For Immediate Release: April 12, 2007
Contact: Jeff Miller, Center for Biological Diversity, (510) 499-9185
California to Consider Lead-Free Ammunition to Protect California Condors
Fish and Game Commission Hearing on Revising Hunting Regulations April 13th
SAN FRANCISCO– Conservationists will urge the state of California to immediately end the use of toxic lead ammunition in the range of the critically endangered California condor at a California Fish and Game Commission hearing in Bodega Bay tomorrow, April 13th. The Commission will take public testimony on a Department of Fish and Game proposal to amend state game-hunting regulations to require non-lead ammunition in the condor range. The hearing begins at 8:30 a.m. at the Bodega Bay Marine Laboratory Lecture Hall at 2099 Westside Road.
“It’s time to get the lead out of the condor range,” said Jeff Miller with the Center for Biological Diversity. “The condor is on the California state quarter as a symbol of our natural heritage, but if condors are to survive we need to stop poisoning their food supply with toxic lead ammunition.”
The Department of Fish and Game has proposed four alternatives to the Commission for amendments to state hunting regulations to reduce lead poisoning of condors. The Department’s preferred alternative would end the use of lead ammunition for hunting big game as well as non-game birds and mammals within the current condor range in California. Other alternatives include increasing the area of the regulations to include the historic condor range, requiring non-lead ammunition for hunting statewide, and no regulatory action.

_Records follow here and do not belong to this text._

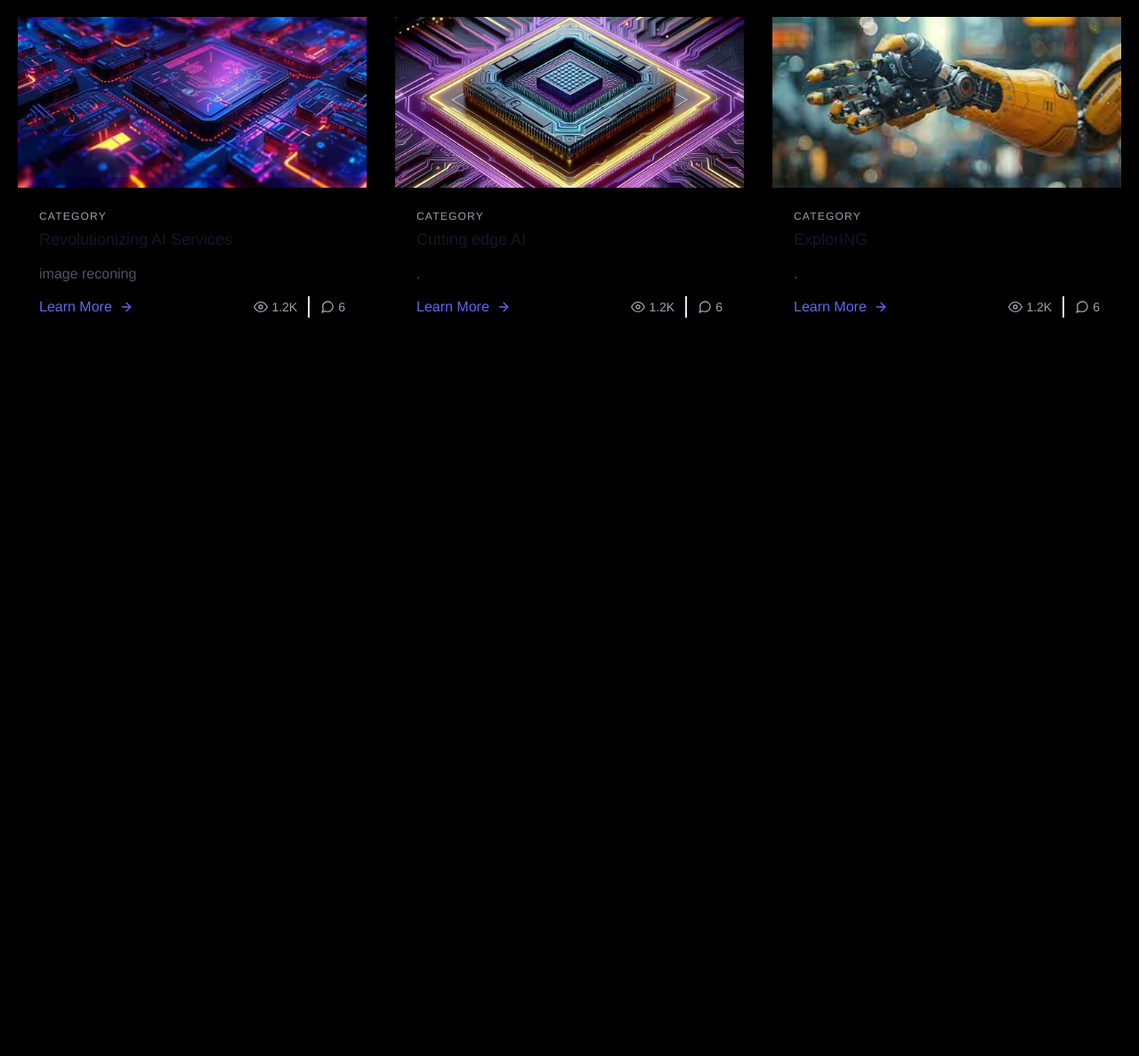
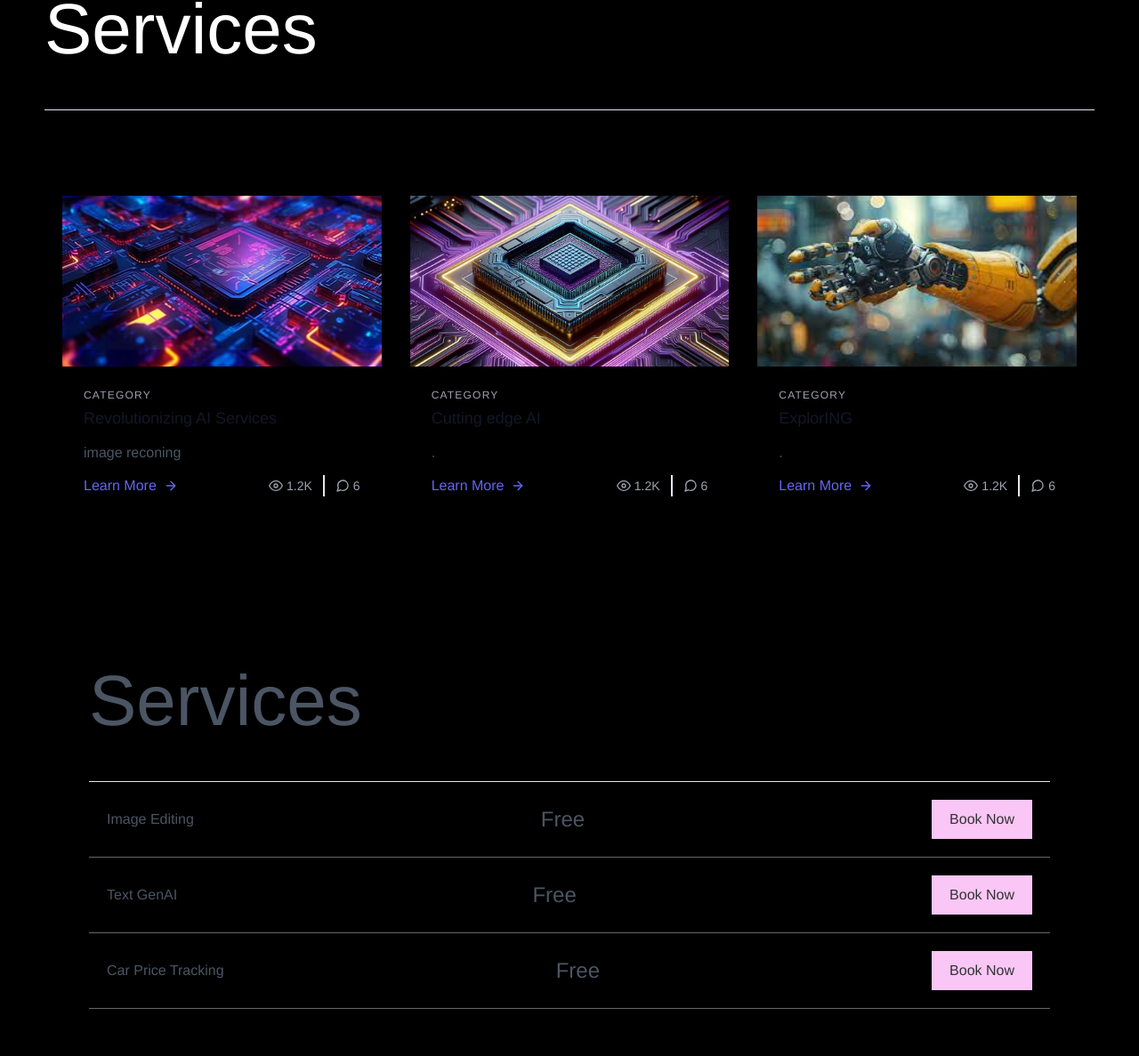
Before and after one commit to anshkarwasra/hackathonFront, a website: page dist/index.html in a window 1280 px wide. Shown: the part 873-2060 px from the top of the page at 89% size. Before the commit the page ends 1350 px from the top, so only its background shows below. Drawn offline with Linux system fonts and the light colour scheme.

Commit message:
2nd change

```diff
--- a/dist/index.html
+++ b/dist/index.html
@@ -6,6 +6,56 @@
     <title>Document</title>
     <link rel="stylesheet" href="style.css" >
     <link rel="stylesheet" href="main.css">
+
+    <style>
+        body {
+            font-family: Arial, sans-serif;
+            background-color: black;
+            color: #fff;
+            margin: 0;
+            padding: 0;
+        }
+        .service-container {
+            padding: 50px;
+        }
+        .service-header {
+            font-size: 5em;
+            margin-bottom: 30px;
+        }
+        .service-items {
+            list-style: none;
+            padding: 0;
+            margin: 0;
+        }
+        .service-row {
+            display: flex;
+            justify-content: space-between;
+            align-items: center;
+            padding: 20px;
+            border-bottom: 1px solid #666;
+        }
+        .service-price {
+            font-size: 1.5em;
+        }
+        .service-book-btn {
+            padding: 10px 20px;
+            background-color: #f9c6f6;
+            color: #333;
+            border: none;
+            cursor: pointer;
+            transition: background-color 0.3s, color 0.3s;
+            font-size: 1em;
+        }
+        .service-book-btn:hover {
+            background-color: red;
+            color: white;
+        }
+
+
+
+
+
+    </style>
 </head>
 <body>
 
@@ -24,10 +74,15 @@
   <!-- Hero Section -->
   <section class="hero">
     <div class="hero-content">
-      <h1>USE US</h1>
+      <h1> Placidux </h1>
       <button class="explore-btn">Explore</button>
     </div>
   </section>
+
+  <div class="service-container">
+    <h1 class="service-header">Services</h1>
+    <hr>
+
 
     <section class="text-gray-600 body-font">
         <div class="container px-5 py-24 mx-auto" id="containerWrapper">
@@ -121,6 +176,31 @@
             </div>
           </div>
         </div>
+
+        <div class="service-container">
+          <h1 class="service-header">Services</h1>
+          <hr>
+          <ul class="service-items">
+              <li class="service-row">
+                  <span>Image Editing</span>
+                  <span class="service-price">Free</span>
+                  <button class="service-book-btn"><a href="/imageedit" >Book Now</a></button>
+              </li>
+              <li class="service-row">
+                  <span>Text GenAI</span>
+                  <span class="service-price">Free</span>
+                  <button class="service-book-btn"><a href="/textgen">Book Now</a></button>
+              </li>
+              <li class="service-row">
+                  <span>Car Price Tracking</span>
+                  <span class="service-price">Free</span>
+                  <button class="service-book-btn"><a href="/carprice">Book Now</a></button>
+              </li>
+          </ul>
+      </div>
+
+
+
       </section>
 </body>
 </html>
--- a/dist/main.css
+++ b/dist/main.css
@@ -23,7 +23,7 @@
   .logo {
     font-size: 24px;
     font-weight: bold;
-    color: #e60000;
+    color: purple;
   }
 
   .nav-links {
@@ -43,7 +43,7 @@
   }
 
   .nav-links a:hover {
-    color: #e60000;
+    color: purple;
   }
 
   /* Hero Section */
```
Also changed, not shown: dist/main.html (+65 -0 lines), 2 other files.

The Center is urging the Commission to end the use of lead ammunition immediately for hunting in the condor range, where safe, reliable lead-free bullets and shot are readily available, as well as to phase out the use of all lead ammunition for hunting statewide to protect bald eagles, golden eagles, turkey vultures and other avian species that scavenge carrion.
The California condor is one of the world’s most endangered species. Only 127 of the birds currently fly free in the wild, 70 of them in California. Lead poisoning from ingesting lead ammunition found in carcasses is the leading cause of death for reintroduced condors. Since 1992 at least 15 condor deaths in California and Arizona are known or suspected to have been caused by lead poisoning, and on more than 75 occasions poisoned condors required invasive, life-saving chelation therapy to “de-lead” their blood after feeding on lead-tainted carcasses. Five scientific studies published in 2006 provide overwhelming evidence that the lead ammunition poisoning condors comes from carcasses and gut piles left behind in the condor range by hunters.
In 2005 the Center launched a “Get the Lead Out” campaign to eliminate lead bullets from condor habitat. The Center and a coalition of health and conservation organizations, hunters and American Indians filed a lawsuit against the state last fall for continuing to allow hunting with toxic lead ammunition. Safe, reliable non-lead bullets and shot made from copper and other materials are widely available for big-game hunting and perform as well or better than lead ammunition. Federal law already requires the use of non-lead shot when hunting waterfowl, due to widespread lead poisoning of both waterfowl and secondary poisoning of eagles.
In a recent Peregrine Fund study of deer killed by hunters, X-rays revealed that lead bullets explode into dozens of tiny pieces. Half the deer carcasses were riddled with at least 100 lead fragments, raising human health concerns for those eating wild game shot with lead ammunition.
More information about the lead poisoning threat can be found at www.savethecondors.org .
The Center for Biological Diversity is a national, science-based nonprofit organization with 35,000 members dedicated to protecting endangered species and wild places. www.biologicaldiversity.org